■ DATASET CONTENT:
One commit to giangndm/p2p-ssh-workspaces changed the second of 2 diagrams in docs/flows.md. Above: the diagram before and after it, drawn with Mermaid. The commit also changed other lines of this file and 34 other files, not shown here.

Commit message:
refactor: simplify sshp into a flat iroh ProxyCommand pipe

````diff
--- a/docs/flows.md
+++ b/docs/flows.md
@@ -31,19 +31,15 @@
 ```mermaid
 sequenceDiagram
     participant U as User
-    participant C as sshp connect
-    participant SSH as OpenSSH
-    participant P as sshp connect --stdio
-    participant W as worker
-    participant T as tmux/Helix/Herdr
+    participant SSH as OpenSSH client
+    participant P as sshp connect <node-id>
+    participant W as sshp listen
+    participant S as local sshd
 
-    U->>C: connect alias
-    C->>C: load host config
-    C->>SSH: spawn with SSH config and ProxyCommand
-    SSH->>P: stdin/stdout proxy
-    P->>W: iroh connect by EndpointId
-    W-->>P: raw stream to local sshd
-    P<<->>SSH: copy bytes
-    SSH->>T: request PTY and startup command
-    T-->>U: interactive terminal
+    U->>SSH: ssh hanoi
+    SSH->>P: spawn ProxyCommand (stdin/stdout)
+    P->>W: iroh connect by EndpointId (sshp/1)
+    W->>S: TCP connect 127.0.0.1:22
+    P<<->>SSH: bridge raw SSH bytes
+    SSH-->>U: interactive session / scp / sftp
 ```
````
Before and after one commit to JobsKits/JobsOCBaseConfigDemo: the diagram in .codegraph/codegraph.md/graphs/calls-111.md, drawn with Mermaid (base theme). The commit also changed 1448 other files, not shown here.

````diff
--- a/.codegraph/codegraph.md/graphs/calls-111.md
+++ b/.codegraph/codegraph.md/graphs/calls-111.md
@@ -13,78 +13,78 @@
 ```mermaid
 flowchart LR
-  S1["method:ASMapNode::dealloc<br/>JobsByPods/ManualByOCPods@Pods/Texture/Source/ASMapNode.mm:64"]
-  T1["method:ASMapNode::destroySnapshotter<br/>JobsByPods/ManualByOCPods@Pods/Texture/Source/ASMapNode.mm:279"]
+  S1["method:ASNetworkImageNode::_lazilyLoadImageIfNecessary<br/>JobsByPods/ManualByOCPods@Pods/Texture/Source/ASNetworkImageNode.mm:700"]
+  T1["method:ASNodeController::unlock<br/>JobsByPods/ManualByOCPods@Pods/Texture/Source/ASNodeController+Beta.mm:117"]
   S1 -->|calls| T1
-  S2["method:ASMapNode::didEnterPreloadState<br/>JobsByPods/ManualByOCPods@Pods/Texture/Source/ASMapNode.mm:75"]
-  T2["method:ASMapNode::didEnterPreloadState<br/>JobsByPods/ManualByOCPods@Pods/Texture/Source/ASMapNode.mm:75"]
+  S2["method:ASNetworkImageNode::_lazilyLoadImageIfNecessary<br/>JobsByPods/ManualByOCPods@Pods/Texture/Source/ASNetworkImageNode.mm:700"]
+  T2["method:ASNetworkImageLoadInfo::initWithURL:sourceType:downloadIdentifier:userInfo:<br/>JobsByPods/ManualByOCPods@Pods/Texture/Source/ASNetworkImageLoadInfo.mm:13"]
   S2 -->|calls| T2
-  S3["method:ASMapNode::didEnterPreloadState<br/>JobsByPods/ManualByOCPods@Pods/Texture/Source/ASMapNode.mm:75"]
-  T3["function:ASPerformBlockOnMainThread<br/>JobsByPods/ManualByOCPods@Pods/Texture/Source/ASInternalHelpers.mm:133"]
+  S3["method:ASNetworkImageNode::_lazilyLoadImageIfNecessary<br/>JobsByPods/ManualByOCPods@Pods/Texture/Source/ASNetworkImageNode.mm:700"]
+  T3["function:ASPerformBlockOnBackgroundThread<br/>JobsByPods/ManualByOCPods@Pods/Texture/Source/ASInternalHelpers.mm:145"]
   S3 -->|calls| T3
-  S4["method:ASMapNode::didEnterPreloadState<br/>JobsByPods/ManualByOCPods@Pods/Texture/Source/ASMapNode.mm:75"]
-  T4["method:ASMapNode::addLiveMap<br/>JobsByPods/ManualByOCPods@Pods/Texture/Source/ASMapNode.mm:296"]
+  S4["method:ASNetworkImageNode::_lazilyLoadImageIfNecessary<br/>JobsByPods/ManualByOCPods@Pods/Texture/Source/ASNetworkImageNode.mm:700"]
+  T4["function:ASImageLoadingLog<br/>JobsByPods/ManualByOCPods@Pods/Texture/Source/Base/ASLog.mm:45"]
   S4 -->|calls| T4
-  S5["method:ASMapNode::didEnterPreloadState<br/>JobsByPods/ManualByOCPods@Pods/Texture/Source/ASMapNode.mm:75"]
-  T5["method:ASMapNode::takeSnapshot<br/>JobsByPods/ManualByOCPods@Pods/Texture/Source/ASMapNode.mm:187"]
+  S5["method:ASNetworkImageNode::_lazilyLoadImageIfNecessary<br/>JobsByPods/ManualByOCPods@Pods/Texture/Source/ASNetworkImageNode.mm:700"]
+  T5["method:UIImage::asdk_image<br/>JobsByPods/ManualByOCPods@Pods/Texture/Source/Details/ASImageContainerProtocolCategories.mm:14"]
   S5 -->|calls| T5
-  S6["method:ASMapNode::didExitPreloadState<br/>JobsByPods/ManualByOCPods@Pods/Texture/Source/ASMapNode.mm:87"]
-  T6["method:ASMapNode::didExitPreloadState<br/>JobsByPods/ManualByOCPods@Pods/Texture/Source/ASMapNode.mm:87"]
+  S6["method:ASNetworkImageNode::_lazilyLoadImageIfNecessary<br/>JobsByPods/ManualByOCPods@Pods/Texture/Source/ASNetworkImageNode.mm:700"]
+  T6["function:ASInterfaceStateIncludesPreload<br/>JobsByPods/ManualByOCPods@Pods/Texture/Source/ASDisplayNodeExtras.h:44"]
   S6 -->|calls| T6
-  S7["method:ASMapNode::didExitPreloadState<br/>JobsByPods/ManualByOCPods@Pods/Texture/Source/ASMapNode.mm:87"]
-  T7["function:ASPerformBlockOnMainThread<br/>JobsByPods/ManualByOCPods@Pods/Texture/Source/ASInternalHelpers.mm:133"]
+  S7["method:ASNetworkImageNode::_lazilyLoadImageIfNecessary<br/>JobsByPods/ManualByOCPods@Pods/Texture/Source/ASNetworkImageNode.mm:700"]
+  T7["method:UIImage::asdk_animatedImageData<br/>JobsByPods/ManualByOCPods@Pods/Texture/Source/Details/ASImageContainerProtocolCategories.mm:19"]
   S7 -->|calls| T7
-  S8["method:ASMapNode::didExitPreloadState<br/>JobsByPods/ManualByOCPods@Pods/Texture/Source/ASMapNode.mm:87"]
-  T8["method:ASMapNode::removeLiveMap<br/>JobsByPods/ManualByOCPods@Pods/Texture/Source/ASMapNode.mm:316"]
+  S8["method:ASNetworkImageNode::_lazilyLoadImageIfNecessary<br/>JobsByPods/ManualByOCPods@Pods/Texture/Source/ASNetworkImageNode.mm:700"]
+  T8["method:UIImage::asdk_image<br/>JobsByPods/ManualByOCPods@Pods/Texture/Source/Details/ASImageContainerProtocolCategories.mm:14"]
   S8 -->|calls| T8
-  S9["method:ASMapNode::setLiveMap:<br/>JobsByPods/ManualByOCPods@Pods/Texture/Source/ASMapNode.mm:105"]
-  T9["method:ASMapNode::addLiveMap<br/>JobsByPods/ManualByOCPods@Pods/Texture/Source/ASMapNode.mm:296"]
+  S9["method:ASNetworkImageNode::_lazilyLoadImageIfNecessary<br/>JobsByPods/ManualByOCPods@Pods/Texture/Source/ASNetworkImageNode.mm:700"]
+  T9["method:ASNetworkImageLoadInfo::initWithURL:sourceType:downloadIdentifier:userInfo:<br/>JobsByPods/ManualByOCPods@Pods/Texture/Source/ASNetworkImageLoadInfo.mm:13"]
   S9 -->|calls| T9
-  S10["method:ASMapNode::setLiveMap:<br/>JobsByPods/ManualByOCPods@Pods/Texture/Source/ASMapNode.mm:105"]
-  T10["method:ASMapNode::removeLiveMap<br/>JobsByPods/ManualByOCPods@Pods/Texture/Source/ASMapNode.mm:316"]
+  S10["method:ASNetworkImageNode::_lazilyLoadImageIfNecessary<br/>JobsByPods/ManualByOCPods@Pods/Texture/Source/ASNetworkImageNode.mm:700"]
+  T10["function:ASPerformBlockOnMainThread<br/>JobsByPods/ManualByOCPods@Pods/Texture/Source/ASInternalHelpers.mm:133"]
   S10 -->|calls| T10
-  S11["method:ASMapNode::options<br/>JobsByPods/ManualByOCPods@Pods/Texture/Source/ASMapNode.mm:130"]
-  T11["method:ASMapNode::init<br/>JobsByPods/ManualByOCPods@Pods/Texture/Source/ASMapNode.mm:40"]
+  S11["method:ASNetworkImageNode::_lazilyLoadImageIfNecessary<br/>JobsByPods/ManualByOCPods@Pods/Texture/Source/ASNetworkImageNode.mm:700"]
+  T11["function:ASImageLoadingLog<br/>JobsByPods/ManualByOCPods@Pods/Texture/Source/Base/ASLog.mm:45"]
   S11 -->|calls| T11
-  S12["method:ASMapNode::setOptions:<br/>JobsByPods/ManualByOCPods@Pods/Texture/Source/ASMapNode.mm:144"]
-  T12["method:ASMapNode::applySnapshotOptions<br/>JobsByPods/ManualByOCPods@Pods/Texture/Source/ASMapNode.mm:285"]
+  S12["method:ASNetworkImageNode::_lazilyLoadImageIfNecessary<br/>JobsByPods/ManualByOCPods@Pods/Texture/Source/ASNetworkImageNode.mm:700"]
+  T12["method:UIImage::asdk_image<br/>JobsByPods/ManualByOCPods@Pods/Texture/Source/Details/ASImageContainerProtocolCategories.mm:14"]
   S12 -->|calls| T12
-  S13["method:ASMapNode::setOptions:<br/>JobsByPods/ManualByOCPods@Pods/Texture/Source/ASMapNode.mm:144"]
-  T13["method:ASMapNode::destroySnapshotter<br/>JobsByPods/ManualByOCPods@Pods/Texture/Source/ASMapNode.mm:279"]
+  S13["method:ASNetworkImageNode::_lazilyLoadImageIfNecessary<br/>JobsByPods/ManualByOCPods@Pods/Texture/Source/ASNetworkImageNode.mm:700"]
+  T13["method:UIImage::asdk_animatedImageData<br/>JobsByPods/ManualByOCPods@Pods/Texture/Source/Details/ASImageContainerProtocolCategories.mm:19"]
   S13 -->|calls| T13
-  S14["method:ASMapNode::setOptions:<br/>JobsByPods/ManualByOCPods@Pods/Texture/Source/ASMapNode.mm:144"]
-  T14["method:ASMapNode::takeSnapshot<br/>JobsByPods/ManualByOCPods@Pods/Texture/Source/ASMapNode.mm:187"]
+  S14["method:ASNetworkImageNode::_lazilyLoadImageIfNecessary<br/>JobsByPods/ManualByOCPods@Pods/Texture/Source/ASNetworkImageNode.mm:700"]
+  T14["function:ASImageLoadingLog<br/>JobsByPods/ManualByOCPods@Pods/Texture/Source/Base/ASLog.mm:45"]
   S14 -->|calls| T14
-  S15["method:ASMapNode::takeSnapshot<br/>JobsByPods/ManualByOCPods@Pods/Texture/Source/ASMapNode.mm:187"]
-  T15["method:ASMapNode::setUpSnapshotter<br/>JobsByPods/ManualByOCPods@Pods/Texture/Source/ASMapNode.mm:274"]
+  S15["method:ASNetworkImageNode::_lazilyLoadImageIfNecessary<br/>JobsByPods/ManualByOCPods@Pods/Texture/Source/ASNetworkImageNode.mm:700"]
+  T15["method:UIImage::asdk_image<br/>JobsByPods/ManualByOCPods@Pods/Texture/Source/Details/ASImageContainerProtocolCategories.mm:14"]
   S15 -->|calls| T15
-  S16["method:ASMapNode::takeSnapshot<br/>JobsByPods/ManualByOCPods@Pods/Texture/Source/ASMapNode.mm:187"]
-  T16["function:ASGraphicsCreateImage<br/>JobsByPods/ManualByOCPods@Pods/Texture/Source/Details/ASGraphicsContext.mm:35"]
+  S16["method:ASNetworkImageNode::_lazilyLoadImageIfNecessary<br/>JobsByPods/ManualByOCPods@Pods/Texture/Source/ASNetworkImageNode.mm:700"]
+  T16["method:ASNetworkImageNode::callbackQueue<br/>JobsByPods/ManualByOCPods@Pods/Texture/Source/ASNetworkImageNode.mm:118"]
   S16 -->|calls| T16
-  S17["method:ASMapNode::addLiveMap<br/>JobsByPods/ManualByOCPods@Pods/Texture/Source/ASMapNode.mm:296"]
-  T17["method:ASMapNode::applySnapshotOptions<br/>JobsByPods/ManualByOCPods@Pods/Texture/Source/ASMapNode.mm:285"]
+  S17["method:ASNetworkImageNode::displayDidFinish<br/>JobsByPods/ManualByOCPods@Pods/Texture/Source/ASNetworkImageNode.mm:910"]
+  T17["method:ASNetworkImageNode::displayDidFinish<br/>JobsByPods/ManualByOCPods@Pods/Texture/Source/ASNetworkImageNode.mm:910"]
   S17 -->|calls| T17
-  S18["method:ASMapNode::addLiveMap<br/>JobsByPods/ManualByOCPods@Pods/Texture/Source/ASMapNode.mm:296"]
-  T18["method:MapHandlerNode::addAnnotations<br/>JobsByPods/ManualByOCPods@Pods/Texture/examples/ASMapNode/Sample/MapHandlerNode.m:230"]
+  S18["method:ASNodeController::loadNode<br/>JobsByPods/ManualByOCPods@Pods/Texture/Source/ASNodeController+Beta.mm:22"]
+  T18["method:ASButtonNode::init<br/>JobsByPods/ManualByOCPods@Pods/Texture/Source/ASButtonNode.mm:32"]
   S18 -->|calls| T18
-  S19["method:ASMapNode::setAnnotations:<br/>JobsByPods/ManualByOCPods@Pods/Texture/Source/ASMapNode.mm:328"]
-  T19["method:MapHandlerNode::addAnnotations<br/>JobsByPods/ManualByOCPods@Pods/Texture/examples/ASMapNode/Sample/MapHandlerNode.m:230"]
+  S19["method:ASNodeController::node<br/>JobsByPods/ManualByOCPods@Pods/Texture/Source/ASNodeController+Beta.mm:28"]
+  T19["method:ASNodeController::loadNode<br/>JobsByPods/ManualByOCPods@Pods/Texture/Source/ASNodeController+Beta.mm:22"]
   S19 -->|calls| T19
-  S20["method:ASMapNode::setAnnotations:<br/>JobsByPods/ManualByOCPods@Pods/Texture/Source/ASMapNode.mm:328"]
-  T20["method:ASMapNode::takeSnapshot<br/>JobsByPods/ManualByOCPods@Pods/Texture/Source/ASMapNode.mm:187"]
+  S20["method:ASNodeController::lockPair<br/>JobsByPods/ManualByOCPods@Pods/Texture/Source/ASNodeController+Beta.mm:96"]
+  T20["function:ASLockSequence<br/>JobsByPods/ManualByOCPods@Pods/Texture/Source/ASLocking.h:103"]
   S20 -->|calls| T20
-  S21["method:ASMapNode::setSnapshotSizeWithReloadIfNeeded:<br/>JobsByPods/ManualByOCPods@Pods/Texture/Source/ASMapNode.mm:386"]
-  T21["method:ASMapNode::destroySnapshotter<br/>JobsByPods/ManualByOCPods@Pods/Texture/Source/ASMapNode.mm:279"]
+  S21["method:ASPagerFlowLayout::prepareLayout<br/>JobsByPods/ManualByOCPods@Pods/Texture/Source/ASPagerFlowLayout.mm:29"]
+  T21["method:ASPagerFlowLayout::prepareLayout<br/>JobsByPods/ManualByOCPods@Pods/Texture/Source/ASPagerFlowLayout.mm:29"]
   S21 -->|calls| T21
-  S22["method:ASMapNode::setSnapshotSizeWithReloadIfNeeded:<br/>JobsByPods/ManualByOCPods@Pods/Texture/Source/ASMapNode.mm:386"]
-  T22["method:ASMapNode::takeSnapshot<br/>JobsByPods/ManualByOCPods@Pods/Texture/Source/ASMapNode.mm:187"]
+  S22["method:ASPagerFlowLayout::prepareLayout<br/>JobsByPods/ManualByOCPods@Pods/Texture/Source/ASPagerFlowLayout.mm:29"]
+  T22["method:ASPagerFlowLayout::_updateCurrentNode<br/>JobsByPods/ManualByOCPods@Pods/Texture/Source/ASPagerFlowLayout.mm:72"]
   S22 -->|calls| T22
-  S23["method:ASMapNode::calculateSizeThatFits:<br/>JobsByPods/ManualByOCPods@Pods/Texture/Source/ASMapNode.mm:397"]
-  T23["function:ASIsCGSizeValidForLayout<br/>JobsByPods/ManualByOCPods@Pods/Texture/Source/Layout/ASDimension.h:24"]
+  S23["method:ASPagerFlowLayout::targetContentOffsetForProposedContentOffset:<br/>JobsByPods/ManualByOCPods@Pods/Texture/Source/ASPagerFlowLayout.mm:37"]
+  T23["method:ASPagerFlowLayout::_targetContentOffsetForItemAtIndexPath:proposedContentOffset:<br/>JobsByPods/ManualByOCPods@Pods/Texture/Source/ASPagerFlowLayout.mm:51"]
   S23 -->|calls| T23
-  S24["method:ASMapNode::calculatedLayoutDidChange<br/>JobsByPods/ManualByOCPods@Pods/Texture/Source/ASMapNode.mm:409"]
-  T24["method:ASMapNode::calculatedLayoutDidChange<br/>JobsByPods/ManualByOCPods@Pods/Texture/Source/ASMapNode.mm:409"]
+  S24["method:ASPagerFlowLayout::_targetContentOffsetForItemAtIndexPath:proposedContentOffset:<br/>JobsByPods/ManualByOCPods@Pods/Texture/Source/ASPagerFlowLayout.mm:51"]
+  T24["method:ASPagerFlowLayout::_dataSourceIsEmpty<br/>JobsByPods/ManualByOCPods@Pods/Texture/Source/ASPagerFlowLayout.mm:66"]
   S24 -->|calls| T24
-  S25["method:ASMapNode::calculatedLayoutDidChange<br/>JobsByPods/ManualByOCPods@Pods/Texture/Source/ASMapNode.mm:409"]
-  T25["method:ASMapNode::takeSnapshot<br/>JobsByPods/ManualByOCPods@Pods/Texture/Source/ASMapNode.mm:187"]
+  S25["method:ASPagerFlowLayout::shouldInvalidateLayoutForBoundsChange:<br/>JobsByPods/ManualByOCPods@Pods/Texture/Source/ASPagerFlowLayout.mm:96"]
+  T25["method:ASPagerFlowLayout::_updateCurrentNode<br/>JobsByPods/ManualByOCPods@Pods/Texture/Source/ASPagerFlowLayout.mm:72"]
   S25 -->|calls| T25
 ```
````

■ TASK DETAILS:
One number only, please: the count of lines in the data that hold the word "Beta".

■ YOUR RESPONSE:
5